So I would like to address response number two and put down, in writing¸ all the reasons why their sceptic outlook to journalism is silly.

It's struck me, that most writers are also, or previously have been, journalists. Think about George Orwell for example. On the whole, unless somewhat controversial, writers tend not to get so much slack. Writers don't have quite so bad a reputation. Yet they, in essence, do exactly the same thing.

Journalists are seen to be manipulators of the truth, people who find the grittiest stories, to get the juiciest headlines to sell the most papers or gain the most website views. Obviously, the papers have to get sold. But news sells.

I'll admit, there are a few who might have bad intentions and will happily place a slightly untrue angle on a story to get people talking. They might portray someone else in a bad light and sway public opinion when it should not be swayed at all.

But on the other hand there are those journalists who risk their life to bring news to the public. They believe everybody who wants it has the right to learn more about the world in which they live, to know what goes on in politics, and international affairs and scientific progression. They live by the belief that knowledge is power, and everybody has a right to knowledge.

So that's the basics covered. Now for style.

Let's return to consider authors. These are people who create fictional worlds and events based on reality. It's better than real life and it's engaging. But they also put socially important issues within their work...they can weave into plots political injustice, poverty, abuse... and so on. How many books are memorable, shocking, or emotive? They use words to create an effect to get their work read.

Do journalists not do the same thing? They put a slant on stories, true, but these make them emotive, or powerful or horrifying. They also use words to create an effect to get their work read. Who wants to read a news article that isn't engaging or emotive? It wouldn't interest you enough to guarantee your persistence in reading.

Journalistic writing is an art form. It's a skill. It takes talent to be able to write about something that's true in a way that makes others want to read it. What's more, journalists have to have a passion for what they do. They start off on minimal wage, and do a ridiculous amount of work for the benefits they receive.

But if writers and journalists are so similar, why is the latter portrayed so negatively? I understand that not everything in the press can be believed, but there are also heavy generalisations at work here. The recent phone hacking scandal hasn't helped things, but it's about time people see journalists for the talented writers they are, simply attempting to make news available to everyone.

And it's not just journalists either. Lawyers and politicians receive a lot of bad press and are subject to the worst stereotypes. These are all people that hold some degree of power and influence; these are people that others could be jealous off. Yet these are also, sceptics believe, people who benefit from the lives of others. But again, this is a generalisation!

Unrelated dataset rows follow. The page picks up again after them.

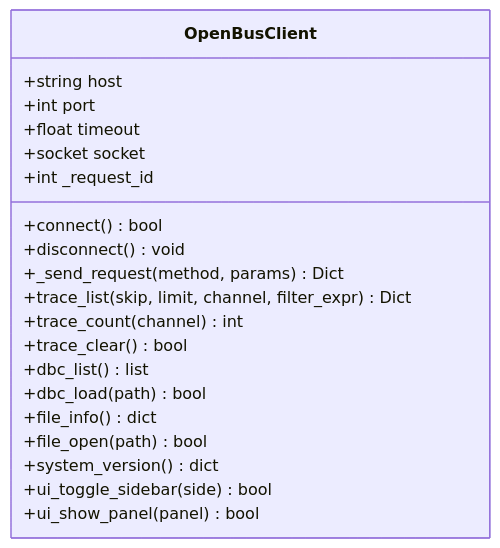
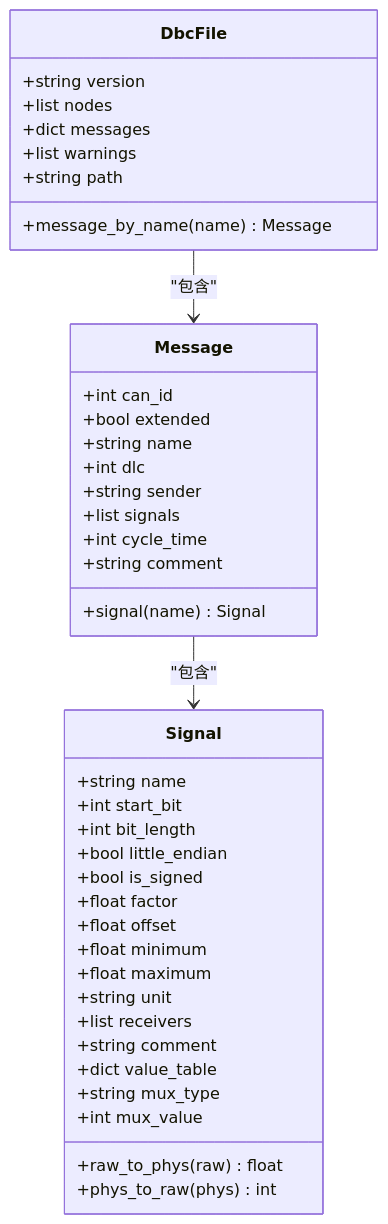
Before and after one commit to jakecai1225-design/OpenBus: the fifth of 7 diagrams in .qoder/repowiki/zh/content/开发指南/Python SDK开发指南.md, drawn with Mermaid. The commit also changed other lines of this file and 151 other files, not shown here.

````diff
--- a/.qoder/repowiki/zh/content/开发指南/Python SDK开发指南.md
+++ b/.qoder/repowiki/zh/content/开发指南/Python SDK开发指南.md
@@ -268,23 +237,43 @@
 ```mermaid
 classDiagram
-class OpenBusClient {
-+string host
-+int port
-+float timeout
-+socket socket
-+int _request_id
-+connect() bool
-+disconnect() void
-+_send_request(method, params) Dict
-+trace_list(skip, limit, channel, filter_expr) Dict
-+trace_count(channel) int
-+trace_clear() bool
-+dbc_list() list
-+dbc_load(path) bool
-+file_info() dict
-+file_open(path) bool
-+system_version() dict
-+ui_toggle_sidebar(side) bool
-+ui_show_panel(panel) bool
+class DbcFile {
++string version
++list nodes
++dict messages
++list warnings
++string path
++message_by_name(name) Message
 }
+class Message {
++int can_id
++bool extended
++string name
++int dlc
++string sender
++list signals
++int cycle_time
++string comment
++signal(name) Signal
+}
+class Signal {
++string name
++int start_bit
++int bit_length
++bool little_endian
++bool is_signed
++float factor
++float offset
++float minimum
++float maximum
++string unit
++list receivers
++string comment
++dict value_table
++string mux_type
++int mux_value
++raw_to_phys(raw) float
++phys_to_raw(phys) int
+}
+DbcFile --> Message : "包含"
+Message --> Signal : "包含"
 ```
````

So next time someone speaks negatively about a profession just hesitate for a second and wonder, maybe they're not all bad...